Francis B. Carpenter, Six Months at the White House, Lxviii. (search)
eir ruler. Speaking once of the probability of his renomination, he said: If the people think I have managed their case for them well enough to trust me to carry it up to the next term, I am sure I shall be glad to take it. Judge Baldwin of California, being in Washington, called one day on General Halleck, and, presuming upon a familiar acquaintance in California a few years before, solicited a pass outside of our lines to see a brother in Virginia, not thinking that he would meet with a reCalifornia a few years before, solicited a pass outside of our lines to see a brother in Virginia, not thinking that he would meet with a refusal, as both his brother and himself were good Union men. We have been deceived too often, said General Halleek, and I regret I can't grant it. Judge B. then went to Stanton, and was very briefly disposed of, with the same result. Finally, he obtained an interview with Mr. Lincoln, and stated his case. Have you applied to General Halleck? inquired the President. Yes, and met with a flat refusal, said Judge B. Then you must see Stanton, continued the President. I have, and with the same
Francis B. Carpenter, Six Months at the White House, Index. (search)

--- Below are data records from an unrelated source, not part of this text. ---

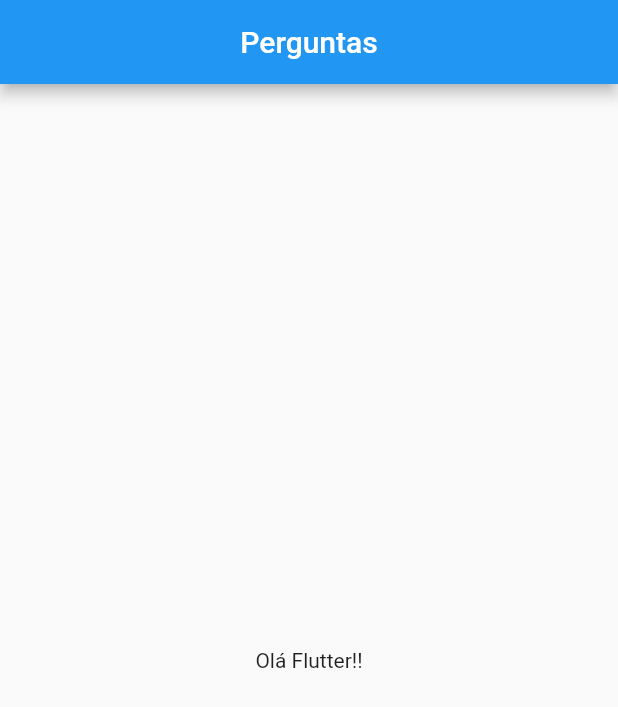
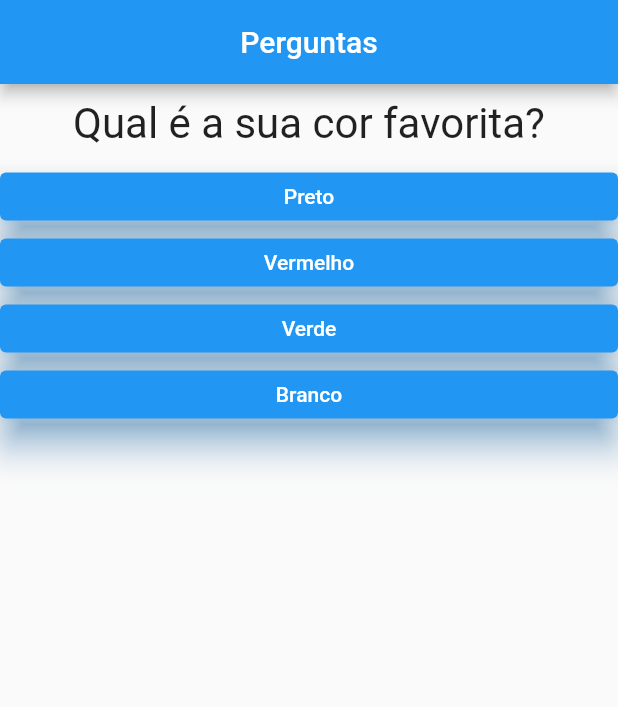
Before and after one commit to GuilhermeGenezini/ProjetosFlutter, a Flutter app: the screen it shows after launch, on a phone screen of 412 x 824 dp. Shown: the top 707 px of the screen. Run offline on Flutter 3.47's test engine with Material 2 defaults, Android fonts, the phone set to English and light mode, and no system bars.

Commit message:
Corpo, Perguntas e Respostas construídas.

```diff
--- a/primeiro_projeto/lib/main.dart
+++ b/primeiro_projeto/lib/main.dart
@@ -1,12 +1,47 @@
 import 'package:flutter/material.dart';
+import './questao.dart';
+import './resposta.dart';
 
 main() => runApp(const PerguntaApp());
 
-class PerguntaApp extends StatelessWidget {
-  const PerguntaApp({super.key});
+class _PerguntaAppState extends State<PerguntaApp> {
+  var _perguntaSelecionada = 0;
+
+  void _responder() {
+    setState(() {
+      _perguntaSelecionada++;
+    });
+  }
 
   @override
   Widget build(BuildContext context) {
+    final perguntas = [
+      {
+        'texto': 'Qual é a sua cor favorita?',
+        'respostas': ['Preto', 'Vermelho', 'Verde', 'Branco'],
+      },
+      {
+        'texto': 'Qual é a seu animal favorito?',
+        'respostas': ['Coelho', 'Cobra', 'Elefante', 'Leão'],
+      },
+      {
+        'texto': 'Qual é seu jogo favorito?',
+        'respostas': [
+          'God of War',
+          'Homem Aranha',
+          'The Witcher',
+          'Call of Duty'
+        ],
+      },
+      {
+        'texto': 'Qual é seu genero de filme favorito?',
+        'respostas': ['Ação', 'Comedia', 'Suspense', 'Terror'],
+      }
+    ];
+
+    List<String> respostas =
+        perguntas[_perguntaSelecionada].cast()['respostas'];
+
     return MaterialApp(
       home: Scaffold(
         appBar: AppBar(
@@ -14,10 +49,23 @@ class PerguntaApp extends StatelessWidget {
             child: Text('Perguntas'),
           ),
         ),
-        body: const Center(
-          child: Text('Olá Flutter!!'),
+        body: Column(
+          children: <Widget>[
+            Questao(perguntas[_perguntaSelecionada]['texto'].toString()),
+            ...respostas.map((t) => Resposta(t, _responder)).toList(),
+          ],
         ),
       ),
     );
   }
 }
+
+class PerguntaApp extends StatefulWidget {
+  const PerguntaApp({super.key});
+
+  @override
+  // ignore: library_private_types_in_public_api
+  _PerguntaAppState createState() {
+    return _PerguntaAppState();
+  }
+}
--- /dev/null
+++ b/primeiro_projeto/lib/questao.dart
@@ -0,0 +1,20 @@
+import 'package:flutter/material.dart';
+
+class Questao extends StatelessWidget {
+  final String texto;
+
+  const Questao(this.texto, {super.key});
+
+  @override
+  Widget build(BuildContext context) {
+    return Container(
+      width: double.infinity,
+      margin: const EdgeInsets.all(10),
+      child: Text(
+        texto,
+        style: const TextStyle(fontSize: 28),
+        textAlign: TextAlign.center,
+      ),
+    );
+  }
+}
--- /dev/null
+++ b/primeiro_projeto/lib/resposta.dart
@@ -0,0 +1,26 @@
+import 'package:flutter/material.dart';
+
+class Resposta extends StatelessWidget {
+  final String texto;
+  final void Function() quandoSelecionado;
+
+  const Resposta(this.texto, this.quandoSelecionado, {super.key});
+
+  @override
+  Widget build(BuildContext context) {
+    // ignore: sized_box_for_whitespace
+    return Container(
+      width: double.infinity,
+      child: ElevatedButton(
+        onPressed: quandoSelecionado,
+        style: ElevatedButton.styleFrom(
+          shadowColor: Colors.blue,
+          elevation: 10,
+          backgroundColor: Colors.blue,
+          visualDensity: VisualDensity.comfortable,
+        ),
+        child: Text(texto),
+      ),
+    );
+  }
+}
```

oise Story. 212. Amnesty Proclamation, 98. Andersonville, 177. Apparition, 164. Arnold, Hon. I. N., 150, 237, 302. Ashley, Hon. Mr., 151. Ashmun, Hon., George, 284-286. Assassination, 63. B. Baker, G. E., 127. Baldwin, Judge, (Cal.,) 245. Baltimore Convention, 162. Barrett, Hon. J. H., 86, 254. Bateman, Newton, 192. Bates, Attorney-General, 55. Battle, Fair Oaks, 139. Beecher, Henry Ward, 135, 230. Bellows, Rev. Dr., 81, 274. Bible Presentation, 199. Bingham4; New Year's Day, 1865, 205; walk de earf like de Lord, 209; Rebel Peace Commissioners, 218; slave map, 215; Kilpatrick, 216; personal description, 217, 323; opinion on the war, 219; text applied to Fremont, 220; reappointment of Fremont, 222; California lady's account of a visit at Soldiers' home, 223; on trees 224; school of events, 225; Mc-Clellan, 130, 143, 227, 255; Peace Convention, 229; Henry Ward Beecher, 230; popularity with the soldiers and people, 231; portraits, 46, 231; Lieutenant